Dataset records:
»»

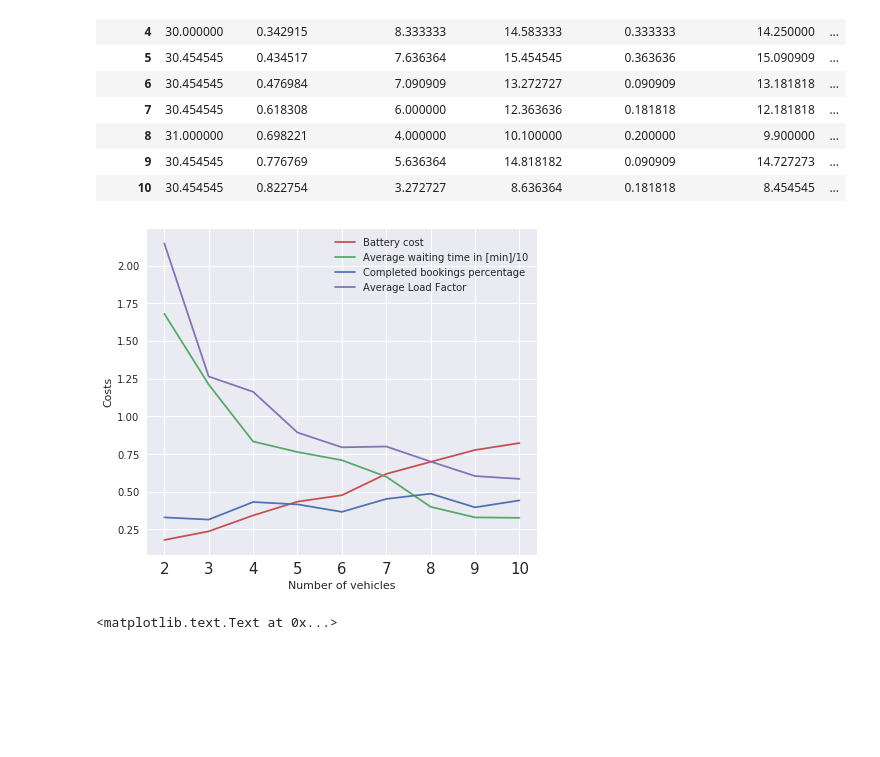
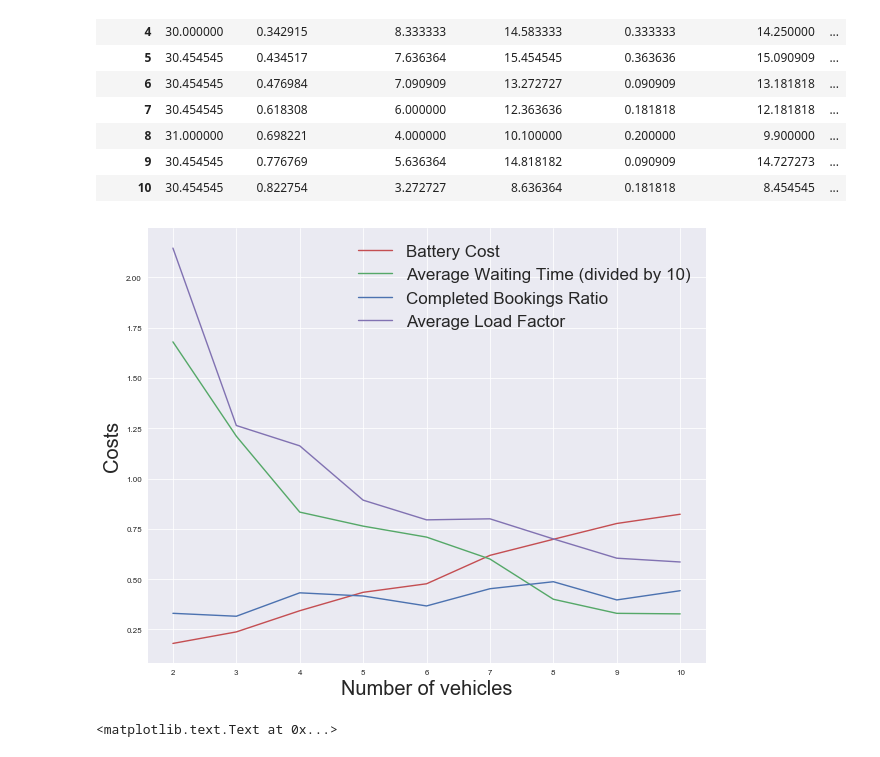
Before and after one commit to paeby/masterThesis, a Jupyter notebook: Analysis/optimal number of vehicles/Demand vs number of vehicles analysis.ipynb, the cells around one changed output. Drawn from its saved outputs; the diff is of its cells as text; code cells hidden in the pictures; blank space fills up the shorter version.

```diff
--- a/Analysis/optimal number of vehicles/Demand vs number of vehicles analysis.ipynb
+++ b/Analysis/optimal number of vehicles/Demand vs number of vehicles analysis.ipynb
@@ -6,6 +6,9 @@ import pandas as pd
 import matplotlib.pyplot as pp
 import matplotlib.pyplot as plt
 import matplotlib
+import matplotlib.pylab as pylab
+
+
 from pandas.tools.plotting import table
 import math
 import seaborn as sns
@@ -16,10 +19,10 @@ warnings.filterwarnings('ignore')
 pd.options.mode.chained_assignment = None
 palette = sns.color_palette()
 font = {'family' : 'normal',
-        'size'   : 20}
+        'size'   : 22}
 
 matplotlib.rc('font', **font)
-label_size = 12
+label_size = 15
 matplotlib.rcParams['xtick.labelsize'] = label_size
 # %%
 import seaborn
@@ -218,6 +161,5 @@ pp.savefig("batteryparam",bbox_inches='tight')
 # %%
 sns.set_context("paper", rc={"font.size":20,"axes.titlesize":15,"axes.labelsize":20})
-sns.set(font_scale = 1.5)
 g = sns.pointplot(x="type", y="completedBookingsPercentage", data=optimal, label = "Battery",legend=True)
 h = sns.pointplot(x="type", y="completedBookingsLess6", data=optimal, label = "Battery",legend=True,color = palette[1])
 h = sns.pointplot(x="type", y="averageLoadFactor", data=optimal, label = "Battery",legend=True,color = palette[2])
@@ -231,6 +173,6 @@ red_patch2 = mpatches.Patch(color=palette[2], label='Average Load Factor')
 red_patch3 = mpatches.Patch(color=palette[1], label='Completed Bookings < 6min')
 
 
-pp.legend(handles=[red_patch,red_patch2,red_patch3],loc='upper right', bbox_to_anchor=(1.65, 1))
+pp.legend(handles=[red_patch,red_patch2,red_patch3],loc='upper right', bbox_to_anchor=(1.65, 1),prop={'size': 20})
 pp.savefig("batteryparambatt",bbox_inches='tight')
 # %% [output]
@@ -602,20 +536,21 @@ averages["averageWaitingTime"][2] = 16.8
 averages["averageWaitingTime"][9] = 3.3
 averages["averageLoadFactor"][8] = 0.07
 # %%
-pp.figure(figsize=(7,6))
-pp.plot(vehicles, averages['totalEnergy'], color = palette[2], label='Battery cost');
-pp.plot(vehicles, averages['averageWaitingTime']/10, color = palette[1], label='Average waiting time in [min]/10');
-pp.plot(vehicles, averages['completedBookingsPercentage'], color = palette[0], label='Completed bookings percentage');
+pp.figure(figsize=(10,8))
+sns.set_context("paper", rc={"font.size":20,"axes.titlesize":20,"axes.labelsize":20})
+pp.plot(vehicles, averages['totalEnergy'], color = palette[2], label='Battery Cost');
+pp.plot(vehicles, averages['averageWaitingTime']/10, color = palette[1], label='Average Waiting Time (divided by 10)');
+pp.plot(vehicles, averages['completedBookingsPercentage'], color = palette[0], label='Completed Bookings Ratio');
 pp.plot(vehicles, averages['averageLoadFactor']*10, color = palette[3], label='Average Load Factor');
 
 
-pp.legend(loc=1)
+pp.legend(loc=1,prop={'size': 17})
 pp.xticks(vehicles)
 pp.xlabel("Number of vehicles")
 pp.ylabel("Costs")
-pp.savefig('vehicleimpact.png')
+pp.savefig('vehicleimpact.pdf')
 # %% [output]
-[figure, old version]
+[figure, new version]
 # %%
 pp.figure(figsize=(7,6))
 pp.plot(vehicles, averages['stabilityWaitingTime']/100, color = palette[2], label='wt');
```
Also changed, not shown: parts of 51 cells of this notebook, 27 other files.
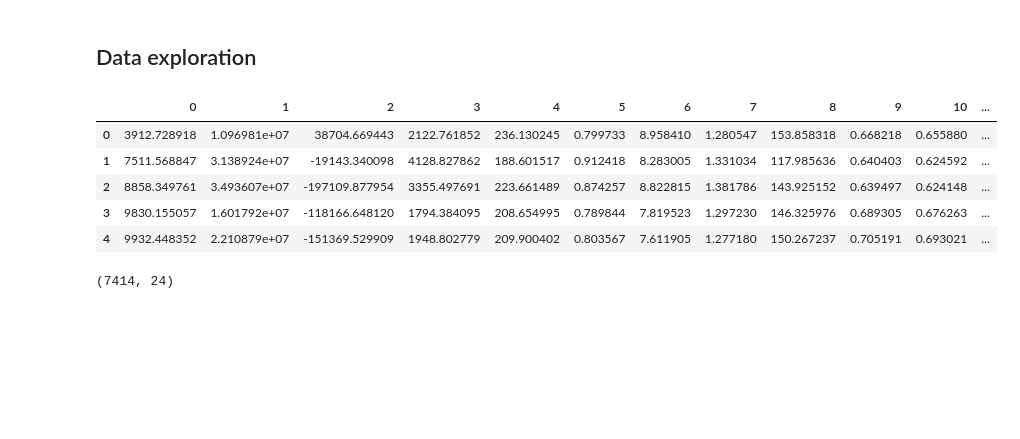
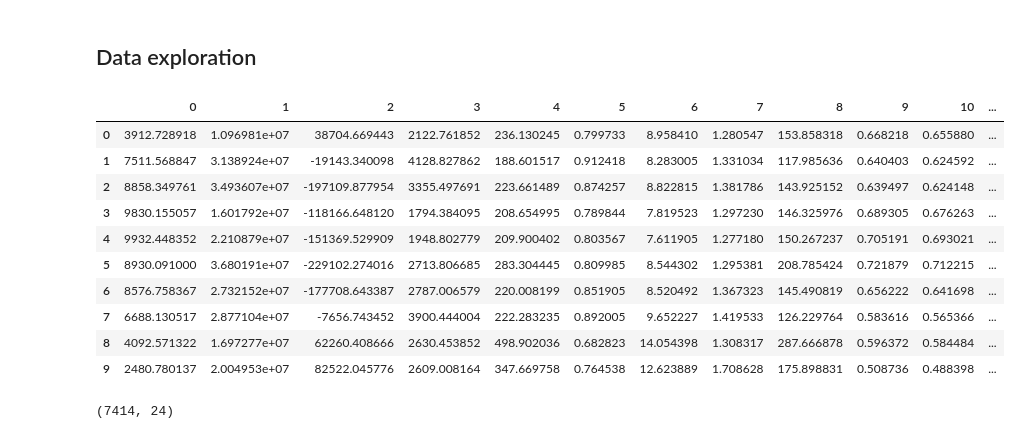
Before and after one commit to Bushika7/CT_segmentation_classification, a Jupyter notebook: Milestone3/Milestone3_part2_3.ipynb, the cells around one changed output. Cells and saved outputs as stored; diff of their text form; code cells hidden in the pictures; blank space fills up the shorter version.

```diff
--- a/Milestone3/Milestone3_part2_3.ipynb
+++ b/Milestone3/Milestone3_part2_3.ipynb
@@ -27,5 +28,6 @@ from sklearn.metrics import precision_score, recall_score, f1_score, accuracy_sc
 # %%
 pd.set_option('display.max_columns', None)
+pd.set_option('display.max_rows', None)
 # %% [markdown]
 ## Loading the data
 # %% [markdown]
@@ -41,14 +43,19 @@ data.files
 # %%
 df_features = pd.DataFrame(data['slice_features'])
 # %%
-df_features.head()
+df_features.head(10)
 # %% [output]
 |  | 0 | 1 | 2 | 3 | 4 | 5 | 6 | 7 | 8 | 9 | 10 | ... |
 | 0 | 3912.728918 | 1.096981e+07 | 38704.669443 | 2122.761852 | 236.130245 | 0.799733 | 8.958410 | 1.280547 | 153.858318 | 0.668218 | 0.655880 | ... |
 | 1 | 7511.568847 | 3.138924e+07 | -19143.340098 | 4128.827862 | 188.601517 | 0.912418 | 8.283005 | 1.331034 | 117.985636 | 0.640403 | 0.624592 | ... |
 | 2 | 8858.349761 | 3.493607e+07 | -197109.877954 | 3355.497691 | 223.661489 | 0.874257 | 8.822815 | 1.381786 | 143.925152 | 0.639497 | 0.624148 | ... |
 | 3 | 9830.155057 | 1.601792e+07 | -118166.648120 | 1794.384095 | 208.654995 | 0.789844 | 7.819523 | 1.297230 | 146.325976 | 0.689305 | 0.676263 | ... |
 | 4 | 9932.448352 | 2.210879e+07 | -151369.529909 | 1948.802779 | 209.900402 | 0.803567 | 7.611905 | 1.277180 | 150.267237 | 0.705191 | 0.693021 | ... |
+| 5 | 8930.091000 | 3.680191e+07 | -229102.274016 | 2713.806685 | 283.304445 | 0.809985 | 8.544302 | 1.295381 | 208.785424 | 0.721879 | 0.712215 | ... |
+| 6 | 8576.758367 | 2.732152e+07 | -177708.643387 | 2787.006579 | 220.008199 | 0.851905 | 8.520492 | 1.367323 | 145.490819 | 0.656222 | 0.641698 | ... |
+| 7 | 6688.130517 | 2.877104e+07 | -7656.743452 | 3900.444004 | 222.283235 | 0.892005 | 9.652227 | 1.419533 | 126.229764 | 0.583616 | 0.565366 | ... |
+| 8 | 4092.571322 | 1.697277e+07 | 62260.408666 | 2630.453852 | 498.902036 | 0.682823 | 14.054398 | 1.308317 | 287.666878 | 0.596372 | 0.584484 | ... |
+| 9 | 2480.780137 | 2.004953e+07 | 82522.045776 | 2609.008164 | 347.669758 | 0.764538 | 12.623889 | 1.708628 | 175.898831 | 0.508736 | 0.488398 | ... |
 # %%
 df_features.shape
 # %% [output]
```
Also changed, not shown: parts of 40 cells of this notebook, 3 other files.
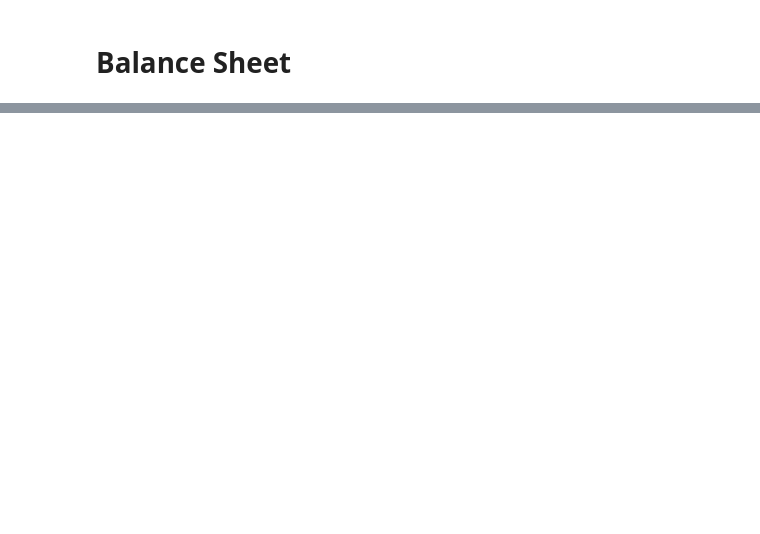
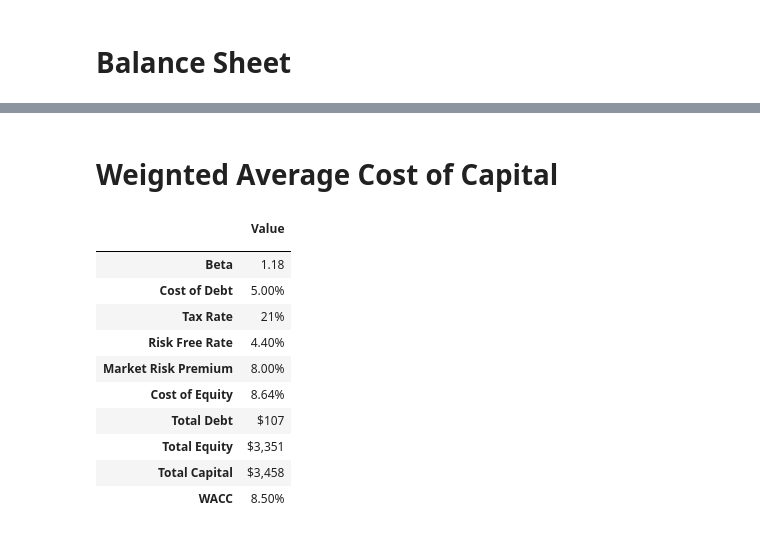
Before and after one commit to dagimg16/dcf_modeling, a Jupyter notebook: dcf_model.ipynb, the cells around one changed output, grey strips where cells are left out. Saved outputs shown, nothing was run; the diff lists cells and outputs as text; code cells hidden in the pictures; blank space fills up the shorter version.

```diff
--- a/dcf_model.ipynb
+++ b/dcf_model.ipynb
@@ -343,0 +325,30 @@ Index(['Treasury Shares Number', 'Ordinary Shares Number', 'Share Issued',
+# %% [markdown]
+# Weignted Average Cost of Capital
+# %%
+metrics = [
+    ('Beta', f"{beta:.2f}"),
+    ('Cost of Debt', f"{cost_of_debt:.2%}"),
+    ('Tax Rate', f"{tax_rate:.0%}"),
+    ('Risk Free Rate', f"{risk_free_rate:.2%}"),
+    ('Market Risk Premium', f"{market_return:.2%}"),
+    ('Cost of Equity', f"{cost_of_equity:.2%}"),
+    ('Total Debt', f"${total_debt/1e9:,.0f}"),
+    ('Total Equity', f"${market_cap/1e9:,.0f}"),
+    ('Total Capital', f"${total_value/1e9:,.0f}"),
+    ('WACC', f"{wacc:.2%}")
+]
+
+pd.DataFrame(metrics, columns=['', 'Value']).set_index('')
+# %% [output]
+|  | Value |
+|  |  |
+| Beta | 1.18 |
+| Cost of Debt | 5.00% |
+| Tax Rate | 21% |
+| Risk Free Rate | 4.40% |
+| Market Risk Premium | 8.00% |
+| Cost of Equity | 8.64% |
+| Total Debt | $107 |
+| Total Equity | $3,351 |
+| Total Capital | $3,458 |
+| WACC | 8.50% |
```
Also changed, not shown: parts of 58 cells of this notebook.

««

Work item: All lines in the records that contain "shown" are to be copied and returned.

Exercise output:
Also changed, not shown: parts of 51 cells of this notebook, 27 other files.
Also changed, not shown: parts of 40 cells of this notebook, 3 other files.
Before and after one commit to dagimg16/dcf_modeling, a Jupyter notebook: dcf_model.ipynb, the cells around one changed output, grey strips where cells are left out. Saved outputs shown, nothing was run; the diff lists cells and outputs as text; code cells hidden in the pictures; blank space fills up the shorter version.
Also changed, not shown: parts of 58 cells of this notebook.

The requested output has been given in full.